— Data provided —
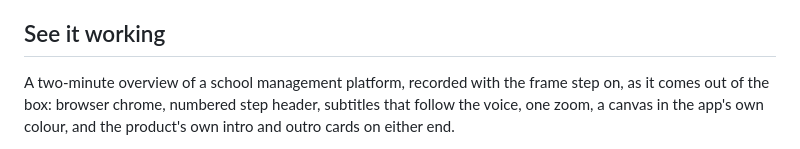
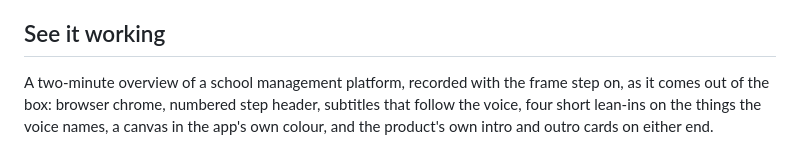
Before and after one commit to muayadjamal/flow-video-recorder, a Markdown page: README.md, the part around one of its changes. Rendered like a GitHub page.

Commit message:
README: example video has four lean-ins and runs 1:59 (#20)

```diff
--- a/README.md
+++ b/README.md
@@ -26,5 +26,5 @@ Narration can come from ElevenLabs, OpenAI, the macOS `say` command, or any loca
 
 ## See it working
 
-A two-minute overview of a school management platform, recorded with the frame step on, as it comes out of the box: browser chrome, numbered step header, subtitles that follow the voice, one zoom, a canvas in the app's own colour, and the product's own intro and outro cards on either end.
+A two-minute overview of a school management platform, recorded with the frame step on, as it comes out of the box: browser chrome, numbered step header, subtitles that follow the voice, four short lean-ins on the things the voice names, a canvas in the app's own colour, and the product's own intro and outro cards on either end.
 
```
Also changed, not shown: other parts of README.md (+1 -1 lines).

— The problem —
Your answer must be the entries repeated exactly, with no pictures.

— Reply —
Before and after one commit to muayadjamal/flow-video-recorder, a Markdown page: README.md, the part around one of its changes. Rendered like a GitHub page.

Commit message:
README: example video has four lean-ins and runs 1:59 (#20)

```diff
--- a/README.md
+++ b/README.md
@@ -26,5 +26,5 @@ Narration can come from ElevenLabs, OpenAI, the macOS `say` command, or any loca
 
 ## See it working
 
-A two-minute overview of a school management platform, recorded with the frame step on, as it comes out of the box: browser chrome, numbered step header, subtitles that follow the voice, one zoom, a canvas in the app's own colour, and the product's own intro and outro cards on either end.
+A two-minute overview of a school management platform, recorded with the frame step on, as it comes out of the box: browser chrome, numbered step header, subtitles that follow the voice, four short lean-ins on the things the voice names, a canvas in the app's own colour, and the product's own intro and outro cards on either end.
 
```
Also changed, not shown: other parts of README.md (+1 -1 lines).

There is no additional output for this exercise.